I am grateful for your guidance, Mr Deputy Speaker.

In looking at what was happening generally in the European Union, I was simply asking, in relation to Croatia’s accession, whether we should continue to adopt an attitude that might have been appropriate 30 years ago but probably is not now. If we want to get some sovereignty back, and if we want to pay less into the European Union, we should negotiate hard at every opportunity, as the hon. Member for North East Somerset said. I do not see the point of being communautaire and good Europeans at one table, then going into the next room and saying that we are not good Europeans and that our objective is completely different. Every treaty and negotiation presents an opportunity to put forward our view.

I also have to say that the Conservative Members who moved amendments were in a minority, as there is a consensus in the House on Europe. It is worrying for our democracy, however, that that consensus is so at odds with public opinion outside, which is profoundly sceptical about deepening and enlarging the European Union, and cries out for its own say in a referendum—not on a specific issue such as Croatian accession, but on basic principles such as the public voting us in to pass laws and to represent them in this place. Should we really have passed so much power and sovereignty to the European Union?

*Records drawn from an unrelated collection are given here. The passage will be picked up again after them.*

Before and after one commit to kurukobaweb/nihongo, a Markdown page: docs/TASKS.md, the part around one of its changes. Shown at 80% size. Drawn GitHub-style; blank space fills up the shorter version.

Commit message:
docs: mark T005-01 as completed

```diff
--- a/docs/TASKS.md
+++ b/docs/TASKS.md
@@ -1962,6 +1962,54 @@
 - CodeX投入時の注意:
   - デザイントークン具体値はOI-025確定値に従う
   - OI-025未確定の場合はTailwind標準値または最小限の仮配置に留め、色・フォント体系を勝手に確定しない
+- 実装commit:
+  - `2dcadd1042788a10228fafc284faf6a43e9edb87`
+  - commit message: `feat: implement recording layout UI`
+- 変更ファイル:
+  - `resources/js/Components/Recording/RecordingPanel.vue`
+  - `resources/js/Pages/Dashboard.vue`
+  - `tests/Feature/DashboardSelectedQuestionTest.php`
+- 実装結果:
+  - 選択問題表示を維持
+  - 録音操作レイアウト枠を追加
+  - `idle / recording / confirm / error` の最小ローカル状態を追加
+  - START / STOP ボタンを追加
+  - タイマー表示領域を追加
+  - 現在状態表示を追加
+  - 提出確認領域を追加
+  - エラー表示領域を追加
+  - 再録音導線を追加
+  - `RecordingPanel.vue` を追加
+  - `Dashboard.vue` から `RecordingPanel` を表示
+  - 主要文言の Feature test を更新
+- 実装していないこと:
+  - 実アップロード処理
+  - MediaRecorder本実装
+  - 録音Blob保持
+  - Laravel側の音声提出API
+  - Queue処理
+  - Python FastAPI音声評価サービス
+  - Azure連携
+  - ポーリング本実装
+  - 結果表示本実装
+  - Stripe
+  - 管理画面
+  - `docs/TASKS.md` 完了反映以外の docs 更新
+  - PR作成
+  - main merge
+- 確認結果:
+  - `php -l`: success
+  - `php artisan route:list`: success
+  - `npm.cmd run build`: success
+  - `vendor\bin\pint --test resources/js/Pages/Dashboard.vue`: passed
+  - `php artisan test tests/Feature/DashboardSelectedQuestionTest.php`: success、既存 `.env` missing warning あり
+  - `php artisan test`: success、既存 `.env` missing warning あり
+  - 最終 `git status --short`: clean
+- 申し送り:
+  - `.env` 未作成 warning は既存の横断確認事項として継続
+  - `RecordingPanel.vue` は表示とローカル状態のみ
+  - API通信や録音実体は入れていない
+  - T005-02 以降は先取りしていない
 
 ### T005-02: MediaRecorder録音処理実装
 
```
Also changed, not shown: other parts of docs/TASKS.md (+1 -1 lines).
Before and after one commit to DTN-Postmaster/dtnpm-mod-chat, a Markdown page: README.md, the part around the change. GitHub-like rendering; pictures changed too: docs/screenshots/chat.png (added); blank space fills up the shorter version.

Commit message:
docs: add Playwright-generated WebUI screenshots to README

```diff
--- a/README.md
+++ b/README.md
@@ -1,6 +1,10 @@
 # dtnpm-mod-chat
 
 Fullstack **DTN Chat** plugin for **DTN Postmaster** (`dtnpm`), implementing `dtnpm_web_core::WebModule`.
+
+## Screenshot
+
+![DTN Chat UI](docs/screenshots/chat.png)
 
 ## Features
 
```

Does the hon. Gentleman agree that my hon. Friend the Member for North East Somerset (Jacob Rees-Mogg) made an excellent speech about the potential impact of the accession of Croatia? Unusually, however, there was a flaw in my hon. Friend’s argument when he compared the accession of Croatia to joining the Carlton club. The Carlton club is a fine institution for people of a certain political leaning to enjoy good company, but all the members pay into the club to join the club. It appears to me, however, that the only people willing to join the European Union are those who are paid to join it. What sort of a club is it when one has to be paid to join?

I bow to the hon. Gentleman’s greater knowledge of the Carlton club than I have or am ever likely to have in future. My guess is, though, that his analogy is accurate.

Let me finish on the detail of the Croatian accession. I think there is a fundamental problem in the Government’s arguments. I have good will and everybody should have good will towards Croatia, but it is absolutely clear that the country does not meet the criteria for entry at present. What we are being asked, then, is to believe that if we agree to the treaty now, changes will take place.

There is some history to draw upon, and not just the mistakes that have been mentioned throughout the debate in respect of Romania and Bulgaria. Countries sometimes reform and improve, yet go backwards. Hungary is a clear example, because it is moving away from the rule of law. If it had been carrying on as it is at present it is doubtful that it would have been allowed into the European Union, so to ask the House to agree to something that does not comply with the criteria now on the basis that it will be compliant in the future is, I believe, an act of faith and optimism that is not justified.

I leave Members with this thought. We have had debates in Westminster Hall and in this Chamber about the benefits and disbenefits of the European arrest warrant. In agreeing to Croatia becoming part of the European Union, allowing a country that currently has very poor judicial standards and a very poor judiciary, albeit one that it is trying to improve, we are giving that country the power to arrest British citizens very quickly. I worry about that. It can be problematic enough in France, Germany and other EU countries when people are arrested in this country for things that are not against this country’s law, but those countries at least have well established, albeit different, judicial systems to our own. Croatia, however, does not have that, so it might well leave some of our citizens vulnerable to the European arrest warrant.

I wish Croatia well. There is clearly a huge consensus here for its joining coming the European Union, but I worry about our relationship with the EU and I also worry that Croatia, when it becomes a full member, will not have met all the criteria.

I do not need to declare my membership of the Carlton club, but I feel I should.

Question put and agreed to.

Bill accordingly read the Third time and passed.